We find ourselves in the not-yet of our disciplinary time, a transitional phase between the mastery of novel design and production technologies and the ability to control and theorize these new techniques. Entirely different challenges—of representation as well as groundbreaking building technologies—are emerging, requiring architects to repeatedly reorient themselves. Our concept of architecture, its craft, mastery, and virtuoso ability, must be recalibrated and revisited.

We must no longer work digitally just because we can—of course we can. The question today is how to provide discipline and discursive control to the vast array of possibilities, speed, and data. It is through the production of work and through its critical reevaluation that our expertise is advanced. We have played all seven notes and a new octave is beginning, a higher one. As the oscillations double, it is still audible to our critical minds and, even if architecture may struggle to retain the ability to express meaning, it does express the values of the society that creates it.
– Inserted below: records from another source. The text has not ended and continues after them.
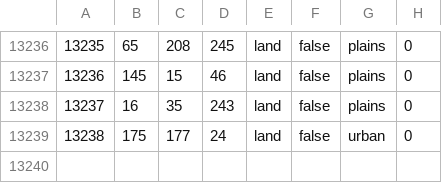
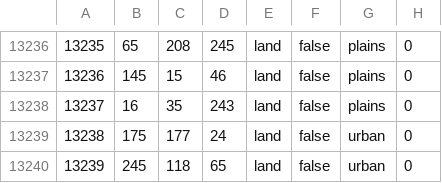
Before and after one commit to pieckenst/Cold-War--The-Iron-Curtain, a CSV file: Cold War Iron Curtain/map/definition.csv, drawn as a sheet; only a part is shown, gaps mark what is left out.

```diff
--- a/Cold War Iron Curtain/map/definition.csv
+++ b/Cold War Iron Curtain/map/definition.csv
@@ -13239 +13239,2 @@
 13238;175;177;24;land;false;urban;0
+13239;245;118;65;land;false;urban;0
```
Also changed, not shown: 6 other files.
Now with faster-than-ever computation speed (due to a change from one-digit systems of three bits to systems of one-byte groupings of 8 bioctonions), we will no longer be challenged by merely amassing data, but by understanding it conceptually. We will be challenged to keep our processes open and accept a dynamic of unknowns and not-yets in order to navigate these endless territories.

After all, 8, on its side: is infinity.

—Dagmar Richter, Chair, Department of Architecture, Cornell University




Go back to 8: RE